■ **Your task**
Return each line of the entries that holds the string "current".
*-*-*
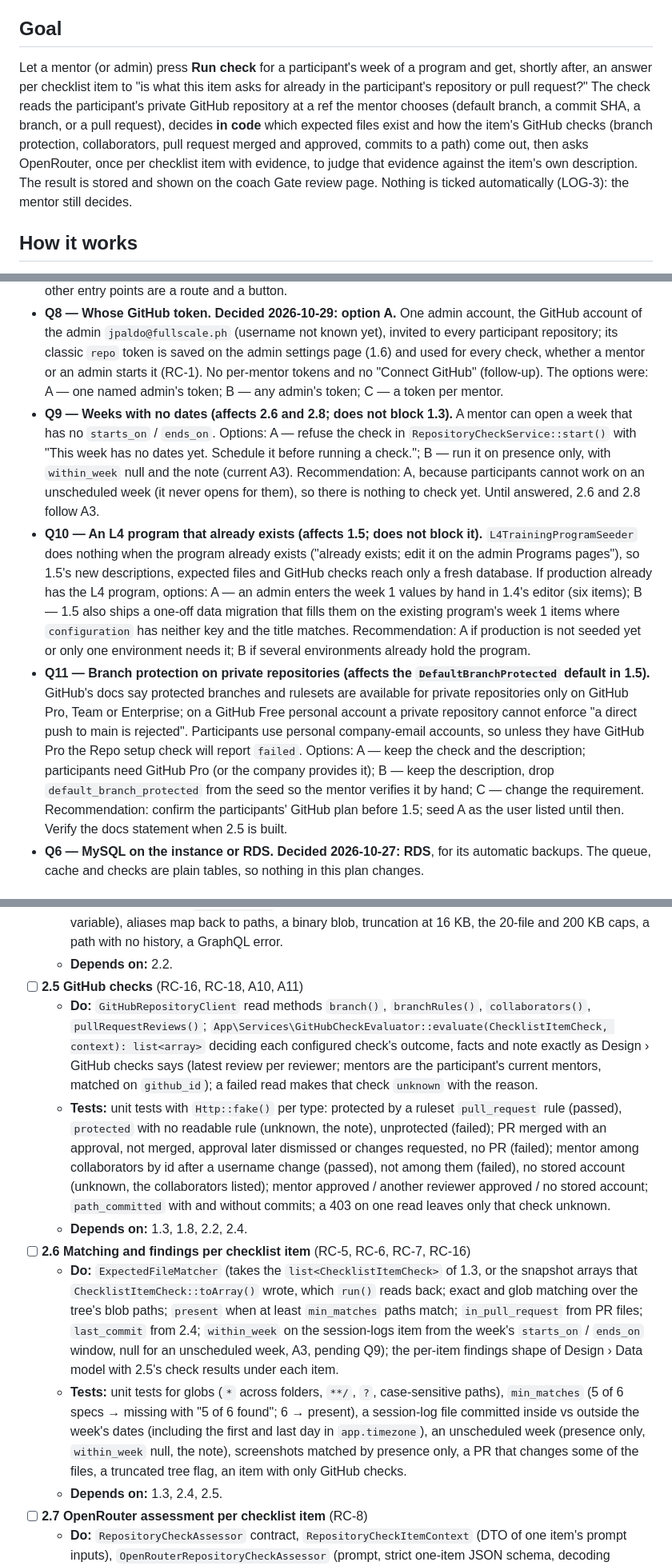
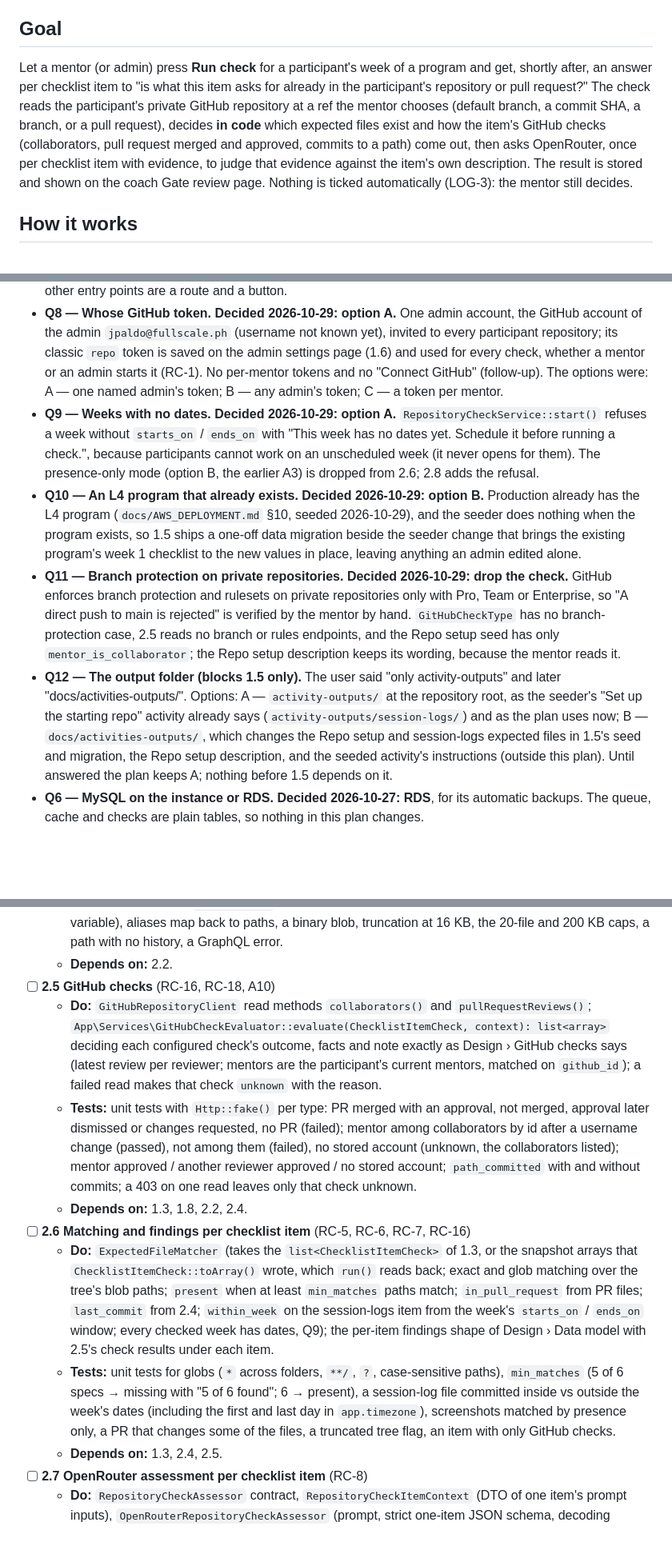
Before and after one commit to jpaldo/dev-training-platform, a Markdown page: docs/plans/repository-ai-check.md, 3 parts joined by grey strips. Shown at 80% size. GitHub-like rendering; blank space fills up the shorter version.

Commit message:
Record the branch protection, data migration, timeout and unscheduled week decisions in the repository check plan
Co-Authored-By: Claude Opus 5.5 <noreply@anthropic.com>

```diff
--- a/docs/plans/repository-ai-check.md
+++ b/docs/plans/repository-ai-check.md
@@ -8,7 +8,7 @@ Source: the open decision "AI scoring and submission checks run only when a ment
 
 ## Goal
 
-Let a mentor (or admin) press **Run check** for a participant's week of a program and get, shortly after, an answer per checklist item to "is what this item asks for already in the participant's repository or pull request?" The check reads the participant's private GitHub repository at a ref the mentor chooses (default branch, a commit SHA, a branch, or a pull request), decides **in code** which expected files exist and how the item's GitHub checks (branch protection, collaborators, pull request merged and approved, commits to a path) come out, then asks OpenRouter, once per checklist item with evidence, to judge that evidence against the item's own description. The result is stored and shown on the coach Gate review page. Nothing is ticked automatically (LOG-3): the mentor still decides.
+Let a mentor (or admin) press **Run check** for a participant's week of a program and get, shortly after, an answer per checklist item to "is what this item asks for already in the participant's repository or pull request?" The check reads the participant's private GitHub repository at a ref the mentor chooses (default branch, a commit SHA, a branch, or a pull request), decides **in code** which expected files exist and how the item's GitHub checks (collaborators, pull request merged and approved, commits to a path) come out, then asks OpenRouter, once per checklist item with evidence, to judge that evidence against the item's own description. The result is stored and shown on the coach Gate review page. Nothing is ticked automatically (LOG-3): the mentor still decides.
 
 ## How it works
 
@@ -216,9 +217,10 @@ Production runs on **one EC2 instance with nginx and php-fpm** and **MySQL on Am
 - **Q4 — Provider.** OpenRouter only (as requested), or also OpenAI / Anthropic / Gemini through their existing providers? OpenRouter only in v1; the assessor contract allows the others later.
 - **Q5 — Where else to trigger.** The Gate review page only, or also the submission review page (per activity, `coach.reviews.show`) and the admin Program page (`admin.programs.show`, which absorbed the admin session dashboard in the merge)? Gate review page only in v1; the service is per participant and week, so other entry points are a route and a button.
 - **Q8 — Whose GitHub token.** **Decided 2026-10-29: option A.** One admin account, the GitHub account of the admin `jpaldo@fullscale.ph` (username not known yet), invited to every participant repository; its classic `repo` token is saved on the admin settings page (1.6) and used for every check, whether a mentor or an admin starts it (RC-1). No per-mentor tokens and no "Connect GitHub" (follow-up). The options were: A — one named admin's token; B — any admin's token; C — a token per mentor.
-- **Q9 — Weeks with no dates (affects 2.6 and 2.8; does not block 1.3).** A mentor can open a week that has no `starts_on` / `ends_on`. Options: A — refuse the check in `RepositoryCheckService::start()` with "This week has no dates yet. Schedule it before running a check."; B — run it on presence only, with `within_week` null and the note (current A3). Recommendation: A, because participants cannot work on an unscheduled week (it never opens for them), so there is nothing to check yet. Until answered, 2.6 and 2.8 follow A3.
-- **Q10 — An L4 program that already exists (affects 1.5; does not block it).** `L4TrainingProgramSeeder` does nothing when the program already exists ("already exists; edit it on the admin Programs pages"), so 1.5's new descriptions, expected files and GitHub checks reach only a fresh database. If production already has the L4 program, options: A — an admin enters the week 1 values by hand in 1.4's editor (six items); B — 1.5 also ships a one-off data migration that fills them on the existing program's week 1 items where `configuration` has neither key and the title matches. Recommendation: A if production is not seeded yet or only one environment needs it; B if several environments already hold the program.
-- **Q11 — Branch protection on private repositories (affects the `DefaultBranchProtected` default in 1.5).** GitHub's docs say protected branches and rulesets are available for private repositories only on GitHub Pro, Team or Enterprise; on a GitHub Free personal account a private repository cannot enforce "a direct push to main is rejected". Participants use personal company-email accounts, so unless they have GitHub Pro the Repo setup check will report `failed`. Options: A — keep the check and the description; participants need GitHub Pro (or the company provides it); B — keep the description, drop `default_branch_protected` from the seed so the mentor verifies it by hand; C — change the requirement. Recommendation: confirm the participants' GitHub plan before 1.5; seed A as the user listed until then. Verify the docs statement when 2.5 is built.
+- **Q9 — Weeks with no dates.** **Decided 2026-10-29: option A.** `RepositoryCheckService::start()` refuses a week without `starts_on` / `ends_on` with "This week has no dates yet. Schedule it before running a check.", because participants cannot work on an unscheduled week (it never opens for them). The presence-only mode (option B, the earlier A3) is dropped from 2.6; 2.8 adds the refusal.
+- **Q10 — An L4 program that already exists.** **Decided 2026-10-29: option B.** Production already has the L4 program (`docs/AWS_DEPLOYMENT.md` §10, seeded 2026-10-29), and the seeder does nothing when the program exists, so 1.5 ships a one-off data migration beside the seeder change that brings the existing program's week 1 checklist to the new values in place, leaving anything an admin edited alone.
+- **Q11 — Branch protection on private repositories.** **Decided 2026-10-29: drop the check.** GitHub enforces branch protection and rulesets on private repositories only with Pro, Team or Enterprise, so "A direct push to main is rejected" is verified by the mentor by hand. `GitHubCheckType` has no branch-protection case, 2.5 reads no branch or rules endpoints, and the Repo setup seed has only `mentor_is_collaborator`; the Repo setup description keeps its wording, because the mentor reads it.
+- **Q12 — The output folder (blocks 1.5 only).** The user said "only activity-outputs" and later "docs/activities-outputs/". Options: A — `activity-outputs/` at the repository root, as the seeder's "Set up the starting repo" activity already says (`activity-outputs/session-logs/`) and as the plan uses now; B — `docs/activities-outputs/`, which changes the Repo setup and session-logs expected files in 1.5's seed and migration, the Repo setup description, and the seeded activity's instructions (outside this plan). Until answered the plan keeps A; nothing before 1.5 depends on it.
 - **Q6 — MySQL on the instance or RDS.** **Decided 2026-10-27: RDS**, for its automatic backups. The queue, cache and checks are plain tables, so nothing in this plan changes.
 
 ## Phase 1 — Data, settings and checklist item configuration
@@ -297,13 +304,13 @@ Production runs on **one EC2 instance with nginx and php-fpm** and **MySQL on Am
   - **Do:** `GitHubRepositoryClient::fileEvidence()` (Design › GitHub access: one `POST /graphql`, aliases, variables only, at most 20 content paths and 100 history paths) returning per path the excerpt (cut at 16 KB in PHP; `isBinary` gives none; `isTruncated` noted), `byteSize`, and the last commit (`oid`, `committedDate`, `url`) with its associated pull requests; a GraphQL `errors` response maps to `GitHubRequestException`; `RepositoryCheckService` picks the content paths under the 20-file and 200 KB caps (required entries first, session logs newest 3).
   - **Tests:** unit tests with `Http::fake()`: the request body uses variables (a path with a quote stays a variable), aliases map back to paths, a binary blob, truncation at 16 KB, the 20-file and 200 KB caps, a path with no history, a GraphQL error.
   - **Depends on:** 2.2.
-- [ ] **2.5 GitHub checks** (RC-16, RC-18, A10, A11)
-  - **Do:** `GitHubRepositoryClient` read methods `branch()`, `branchRules()`, `collaborators()`, `pullRequestReviews()`; `App\Services\GitHubCheckEvaluator::evaluate(ChecklistItemCheck, context): list<array>` deciding each configured check's outcome, facts and note exactly as Design › GitHub checks says (latest review per reviewer; mentors are the participant's current mentors, matched on `github_id`); a failed read makes that check `unknown` with the reason.
-  - **Tests:** unit tests with `Http::fake()` per type: protected by a ruleset `pull_request` rule (passed), `protected` with no readable rule (unknown, the note), unprotected (failed); PR merged with an approval, not merged, approval later dismissed or changes requested, no PR (failed); mentor among collaborators by id after a username change (passed), not among them (failed), no stored account (unknown, the collaborators listed); mentor approved / another reviewer approved / no stored account; `path_committed` with and without commits; a 403 on one read leaves only that check unknown.
+- [ ] **2.5 GitHub checks** (RC-16, RC-18, A10)
+  - **Do:** `GitHubRepositoryClient` read methods `collaborators()` and `pullRequestReviews()`; `App\Services\GitHubCheckEvaluator::evaluate(ChecklistItemCheck, context): list<array>` deciding each configured check's outcome, facts and note exactly as Design › GitHub checks says (latest review per reviewer; mentors are the participant's current mentors, matched on `github_id`); a failed read makes that check `unknown` with the reason.
+  - **Tests:** unit tests with `Http::fake()` per type: PR merged with an approval, not merged, approval later dismissed or changes requested, no PR (failed); mentor among collaborators by id after a username change (passed), not among them (failed), no stored account (unknown, the collaborators listed); mentor approved / another reviewer approved / no stored account; `path_committed` with and without commits; a 403 on one read leaves only that check unknown.
   - **Depends on:** 1.3, 1.8, 2.2, 2.4.
 - [ ] **2.6 Matching and findings per checklist item** (RC-5, RC-6, RC-7, RC-16)
-  - **Do:** `ExpectedFileMatcher` (takes the `list<ChecklistItemCheck>` of 1.3, or the snapshot arrays that `ChecklistItemCheck::toArray()` wrote, which `run()` reads back; exact and glob matching over the tree's blob paths; `present` when at least `min_matches` paths match; `in_pull_request` from PR files; `last_commit` from 2.4; `within_week` on the session-logs item from the week's `starts_on` / `ends_on` window, null for an unscheduled week, A3, pending Q9); the per-item findings shape of Design › Data model with 2.5's check results under each item.
-  - **Tests:** unit tests for globs (`*` across folders, `**/`, `?`, case-sensitive paths), `min_matches` (5 of 6 specs → missing with "5 of 6 found"; 6 → present), a session-log file committed inside vs outside the week's dates (including the first and last day in `app.timezone`), an unscheduled week (presence only, `within_week` null, the note), screenshots matched by presence only, a PR that changes some of the files, a truncated tree flag, an item with only GitHub checks.
+  - **Do:** `ExpectedFileMatcher` (takes the `list<ChecklistItemCheck>` of 1.3, or the snapshot arrays that `ChecklistItemCheck::toArray()` wrote, which `run()` reads back; exact and glob matching over the tree's blob paths; `present` when at least `min_matches` paths match; `in_pull_request` from PR files; `last_commit` from 2.4; `within_week` on the session-logs item from the week's `starts_on` / `ends_on` window; every checked week has dates, Q9); the per-item findings shape of Design › Data model with 2.5's check results under each item.
+  - **Tests:** unit tests for globs (`*` across folders, `**/`, `?`, case-sensitive paths), `min_matches` (5 of 6 specs → missing with "5 of 6 found"; 6 → present), a session-log file committed inside vs outside the week's dates (including the first and last day in `app.timezone`), screenshots matched by presence only, a PR that changes some of the files, a truncated tree flag, an item with only GitHub checks.
   - **Depends on:** 1.3, 2.4, 2.5.
 - [ ] **2.7 OpenRouter assessment per checklist item** (RC-8)
   - **Do:** `RepositoryCheckAssessor` contract, `RepositoryCheckItemContext` (DTO of one item's prompt inputs), `OpenRouterRepositoryCheckAssessor` (prompt, strict one-item JSON schema, decoding through 2.1's client), `UnavailableRepositoryCheckAssessor`, `AiProviderConfigurationService::settingsForProvider()` and `AiScoringProviderResolver::resolveRepositoryCheckAssessor()` (Design › AI assessment: always the OpenRouter key and model); `RepositoryCheckService::assess()` (one request per item with evidence, `does_not_meet` in code for an item without) and `reconcile()` with validation.
```
Also changed, not shown: other parts of docs/plans/repository-ai-check.md (+32 -26 lines).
*-*-*
■ **Written response**
-- **Q9 — Weeks with no dates (affects 2.6 and 2.8; does not block 1.3).** A mentor can open a week that has no `starts_on` / `ends_on`. Options: A — refuse the check in `RepositoryCheckService::start()` with "This week has no dates yet. Schedule it before running a check."; B — run it on presence only, with `within_week` null and the note (current A3). Recommendation: A, because participants cannot work on an unscheduled week (it never opens for them), so there is nothing to check yet. Until answered, 2.6 and 2.8 follow A3.
-  - **Do:** `GitHubRepositoryClient` read methods `branch()`, `branchRules()`, `collaborators()`, `pullRequestReviews()`; `App\Services\GitHubCheckEvaluator::evaluate(ChecklistItemCheck, context): list<array>` deciding each configured check's outcome, facts and note exactly as Design › GitHub checks says (latest review per reviewer; mentors are the participant's current mentors, matched on `github_id`); a failed read makes that check `unknown` with the reason.
+  - **Do:** `GitHubRepositoryClient` read methods `collaborators()` and `pullRequestReviews()`; `App\Services\GitHubCheckEvaluator::evaluate(ChecklistItemCheck, context): list<array>` deciding each configured check's outcome, facts and note exactly as Design › GitHub checks says (latest review per reviewer; mentors are the participant's current mentors, matched on `github_id`); a failed read makes that check `unknown` with the reason.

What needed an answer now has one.